As of July 1, the City of La Mesa has a new Chief of Police. After conducting a nationwide search to replace retired Police Chief Walt Vasquez, the city ultimately promoted LMPD Capt. Ray Sweeney to lead the department.
Despite calls from some residents to hire a chief from outside the department following two well-publicized incidents involving LMPD officers’ use of force on Black residents during stops for minor infractions, Chief Sweeney said his experience within the department is a positive and not a detriment in addressing needed changes to policing in La Mesa.
“I have 20-plus years here. I’ve seen the culture change over the years. I’ve experienced the need for change. I’ve lived through it,” he said. “We already have a roadmap of where we need to go — I don’t think, I know we do. And so being able to step in and look at this from an unbiased view, to me, is not an issue because, yes I know the people here, I’ve grown up in this agency. But it’s not about us. It’s not about me. It’s about where this department needs to go with the community into the future.”
Sweeney added that, in his experience, a new chief from outside the department would take around a year to be familiar with the culture at the department before they could address changes.
At a time when LMPD is undergoing changes mandated by a new Community Police Oversight Board (CPOB) and new state and federal policing practices, the new chief said he doesn’t worry about his former colleagues in the department suddenly resenting him as he implements changes to the department now that he is their boss.

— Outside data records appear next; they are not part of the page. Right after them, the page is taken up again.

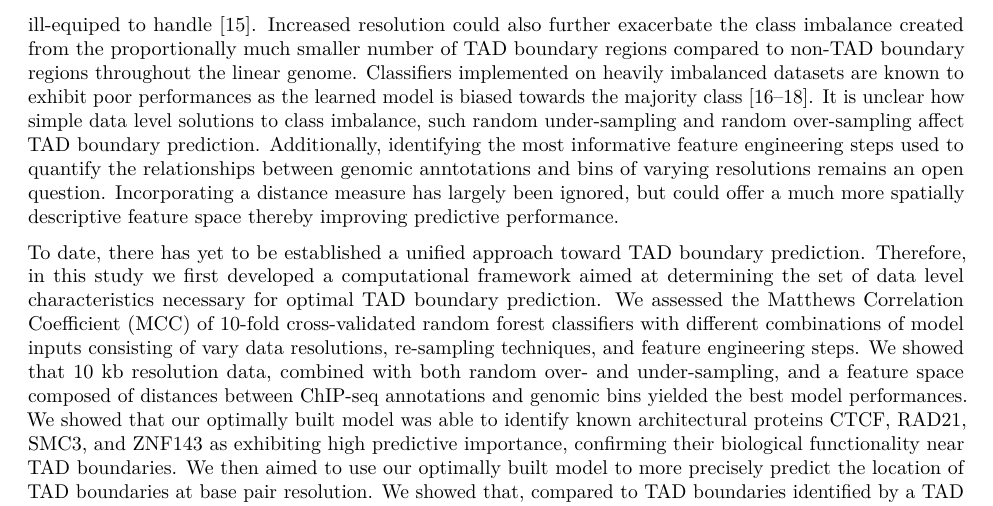
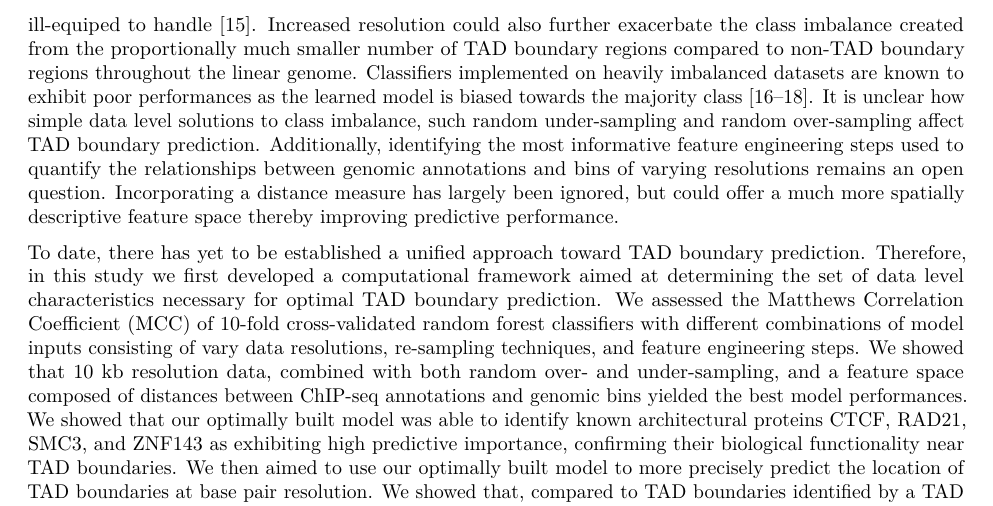
Before and after one commit to stilianoudakis/TAD_predictive_modeling, an R Markdown document (Manuscript/manuscript.Rmd): part of page 3 of 17, cut so that both start at the same text. Rendered offline with R 4.5, knitr and Pandoc, then LaTeX, with nearby package versions.

Commit message:
grammar edit

```diff
--- a/Manuscript/manuscript.Rmd
+++ b/Manuscript/manuscript.Rmd
@@ -38,7 +38,7 @@ Spiro C. Stilianoudakis^1^ (stilianoudasc@mymail.vcu.edu), Mikhail G. Dozmorov^1
 
 The advent of chromosome conformation capture (3C) sequencing technologies, and its successor Hi-C, have revealed the spatial organization of the human genome  [@lieberman2009comprehensive]. The genome has been shown to form tight, compact folds in order to fit inside the nucleus. This folding does not occur randomly; in fact, the genome exhibits a hierarchical 3D structure [@dixon2012topological]. Among this hierarchy are distict compartments where the genome folds and interacts with itself more frequently termed topologically associating domains (TADs). TADs have garnered much interest in recent years given that they are heavily linked to gene expression [@dixon2015chromatin]. Moreover, changing the 3D structure of the DNA, causing disruptions in the boundaries that demarcate TADs, can lead to adverse outcomes and diseases like cancer [@hnisz2016activation; @Flavahan2016; @song2017ctcf]. It has been thought that the collection of particular functional genomic elements may contribute to the formation of TADs. Namely, the CCCTC-binding factor (CTCF) has been shown to be enriched at TAD boundaries [@ghirlando2016ctcf]. Additional transcription factors including SMC1, SMC3, and RAD21 have also been shown to colocalize near TAD boundaries forming a cohesin ring under the proposed loop extrusion model [@sanborn2015chromatin; @fudenberg2016formation; @alipour2012self]. Likewise, chromatin has been shown to exhibit certain modifications at TAD boundaries, evidenced by the frequent observation of the H3K36me3 histone mark [@dixon2012topological].
 
-A growing number of studies have proposed computational tools used to identify the complete set of key molecular drivers of the formation of TAD boundaries. The classical approach is to build classification models that leverage the relationship between ChIP-seq genomic annotations and TAD boundary regions [@mourad2016computational; @huang2015predicting; @hong2017computational]. A key factor in these approaches becomes resolution. Resolution determines the bin sizes of the linear genome used to enumerate contacts caused by chromatin folding. Due to high sequencing cost, most available Hi-C datasets have relatively low resolution, in the kilobase range. This is in stark contrast to ChIP-seq experiments which annotate regions of the genome at hundreds of base pairs in resolution [??? REF, Bonev 2017?]. This resolution gap between 1D and 3D genomic maps, as well as a paucity of chromatin features below the level of TADs, has significantly limited our understanding of epigenomic regulation its potential link to chromatin architecture. However, simply increasing sequencing depth to obtain higher resolution could have unintended consequences since this could introduce sparsity in the number of contacts which TAD callers are often ill-equiped to handle [@cresswell2019spectraltad, @sexton2012three]. Increased resolution could also further exacerbate the class imbalance created from the proportionally much smaller number of TAD boundary regions compared to non-TAD boundary regions throughout the linear genome. Classifiers implemented on heavily imbalanced datasets are known to exhibit poor performances as the learned model is biased towards the majority class [@lusa2010class; @chen2013influence; @jeni2013facing]. It is unclear how simple data level solutions to class imbalance, such random under-sampling and random over-sampling affect TAD boundary prediction. Additionally, identifying the most informative feature engineering steps used to quantify the relationships between genomic anntotations and bins of varying resolutions remains an open question. Incorporating a distance measure has largely been ignored, but could offer a much more spatially descriptive feature space thereby improving predictive performance.
+A growing number of studies have proposed computational tools used to identify the complete set of key molecular drivers of the formation of TAD boundaries. The classical approach is to build classification models that leverage the relationship between ChIP-seq genomic annotations and TAD boundary regions [@mourad2016computational; @huang2015predicting; @hong2017computational]. A key factor in these approaches becomes resolution. Resolution determines the bin sizes of the linear genome used to enumerate contacts caused by chromatin folding. Due to high sequencing cost, most available Hi-C datasets have relatively low resolution, in the kilobase range. This is in stark contrast to ChIP-seq experiments which annotate regions of the genome at hundreds of base pairs in resolution [??? REF, Bonev 2017?]. This resolution gap between 1D and 3D genomic maps, as well as a paucity of chromatin features below the level of TADs, has significantly limited our understanding of epigenomic regulation its potential link to chromatin architecture. However, simply increasing sequencing depth to obtain higher resolution could have unintended consequences since this could introduce sparsity in the number of contacts which TAD callers are often ill-equiped to handle [@cresswell2019spectraltad, @sexton2012three]. Increased resolution could also further exacerbate the class imbalance created from the proportionally much smaller number of TAD boundary regions compared to non-TAD boundary regions throughout the linear genome. Classifiers implemented on heavily imbalanced datasets are known to exhibit poor performances as the learned model is biased towards the majority class [@lusa2010class; @chen2013influence; @jeni2013facing]. It is unclear how simple data level solutions to class imbalance, such random under-sampling and random over-sampling affect TAD boundary prediction. Additionally, identifying the most informative feature engineering steps used to quantify the relationships between genomic annotations and bins of varying resolutions remains an open question. Incorporating a distance measure has largely been ignored, but could offer a much more spatially descriptive feature space thereby improving predictive performance.
 
 <!--
 Recently, an L1-regularized multiple logistic regression model, called *HiCfeat*,
```
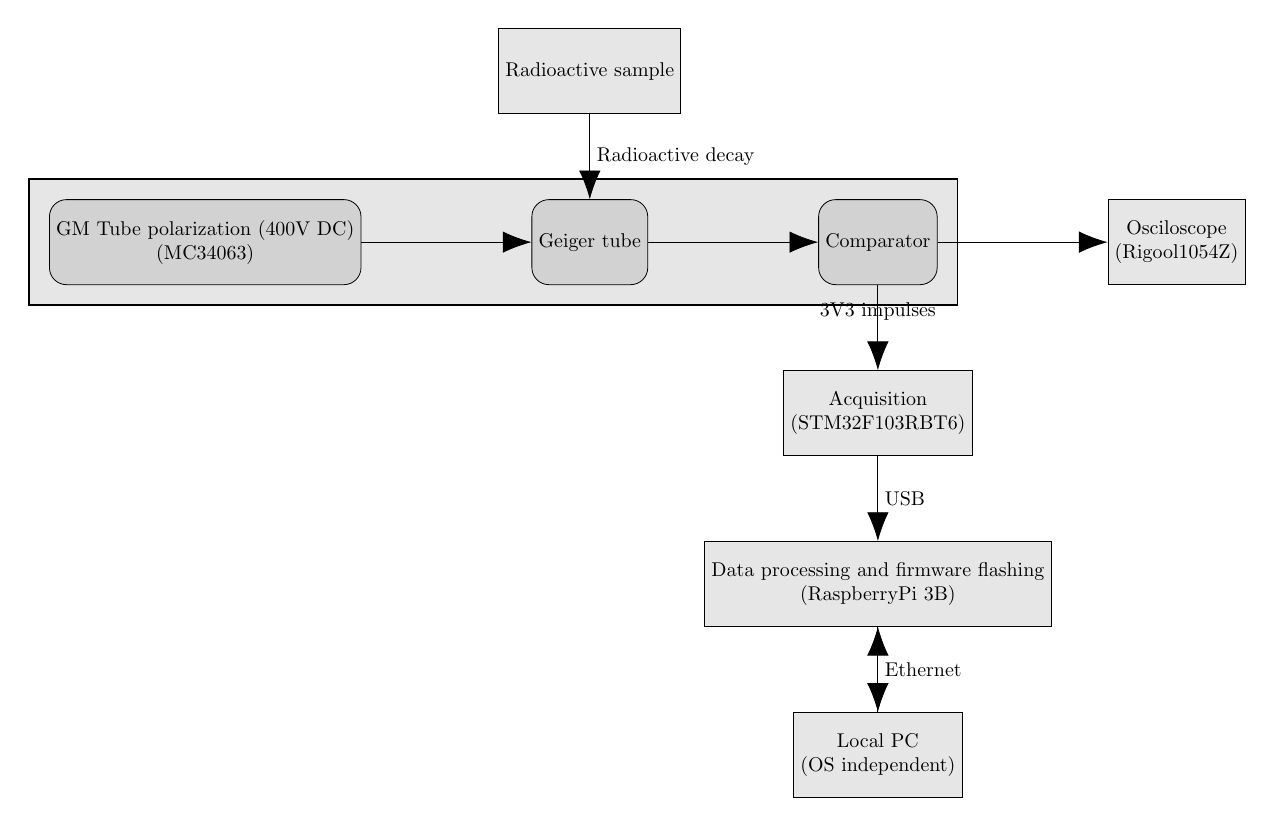
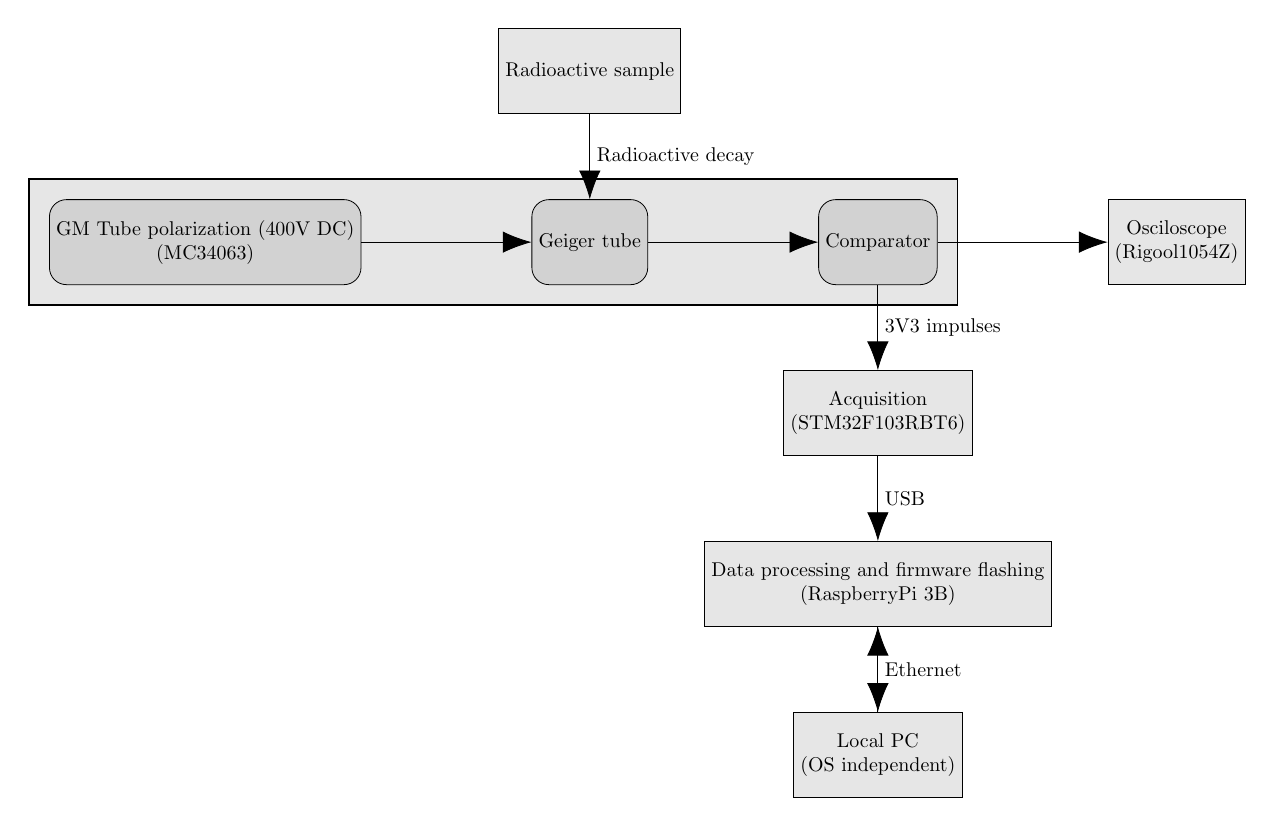
Before and after one commit to RobertGawron/GeigerMullerCounter, a LaTeX figure (Documentation/Diagrams/ArchitectureOverview.tex): the whole page. Compiled offline with pdfLaTeX.

Commit message:
fix label place

```diff
--- a/Documentation/Diagrams/ArchitectureOverview.tex
+++ b/Documentation/Diagrams/ArchitectureOverview.tex
@@ -42,7 +42,7 @@
 \draw [-{Latex[scale=3.0]}] (chamber) -- node[anchor=south, minimum height=.25cm, draw=none] {} (comparator);
 \draw [-{Latex[scale=3.0]}] (comparator) -- node[anchor=south, minimum height=.25cm, draw=none] {} (osciloscope);
 
-\draw [-{Latex[scale=3.0]}] (comparator) -- node[anchor=south, minimum height=.25cm, draw=none] {3V3 impulses} (cpu);
+\draw [-{Latex[scale=3.0]}] (comparator) -- node[anchor=west, minimum height=.25cm, draw=none] {3V3 impulses} (cpu);
 \draw [-{Latex[scale=3.0]}] (cpu) -- node[anchor=west, minimum height=.25cm, draw=none] {USB} (pi);
 
 \draw [-{Latex[scale=3.0]}] (pi) -- node[anchor=west, minimum height=.25cm, draw=none] {Ethernet} (pc);
```
Also changed, not shown: Documentation/Diagrams/ArchitectureOverview-1.png.
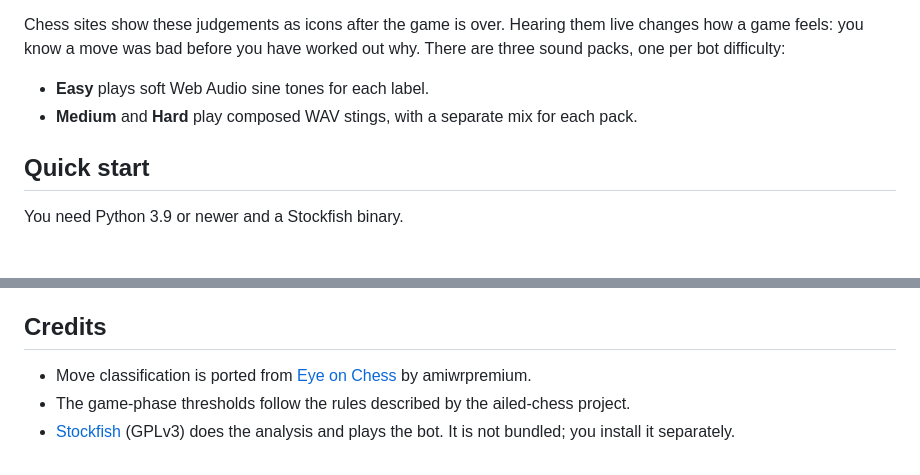
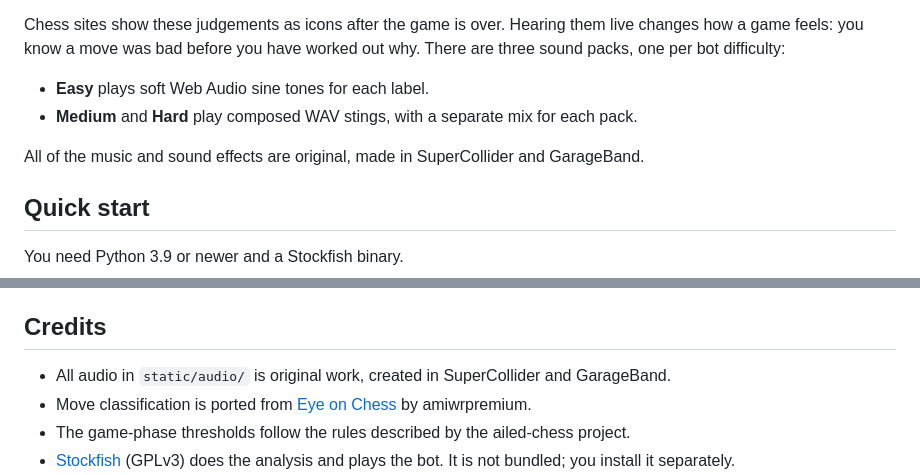
Before and after one commit to shrutin3009/adaptive-chess-audio-engine, a Markdown page: README.md, 2 parts joined by grey strips. Drawn GitHub-style; blank space fills up the shorter version.

Commit message:
Credit the original audio to SuperCollider and GarageBand

```diff
--- a/README.md
+++ b/README.md
@@ -15,6 +15,8 @@ Chess sites show these judgements as icons after the game is over. Hearing them
 
 - **Easy** plays soft Web Audio sine tones for each label.
 - **Medium** and **Hard** play composed WAV stings, with a separate mix for each pack.
+
+All of the music and sound effects are original, made in SuperCollider and GarageBand.
 
 ## Quick start
 
@@ -187,6 +189,7 @@ These are real bugs, left in place on purpose because this pass was cleanup only
 
 ## Credits
 
+- All audio in `static/audio/` is original work, created in SuperCollider and GarageBand.
 - Move classification is ported from [Eye on Chess](https://github.com/amiwrpremium/eye-on-chess) by amiwrpremium.
 - The game-phase thresholds follow the rules described by the ailed-chess project.
 - [Stockfish](https://stockfishchess.org/) (GPLv3) does the analysis and plays the bot. It is not bundled; you install it separately.
```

“I’ve always been opinionated and people know me coming into this,” he said. “The employees that work here know that I will change things if we need to change things to move forward — because we have to. So there’s really no hesitation about me seeing a new picture — the picture has been painted.”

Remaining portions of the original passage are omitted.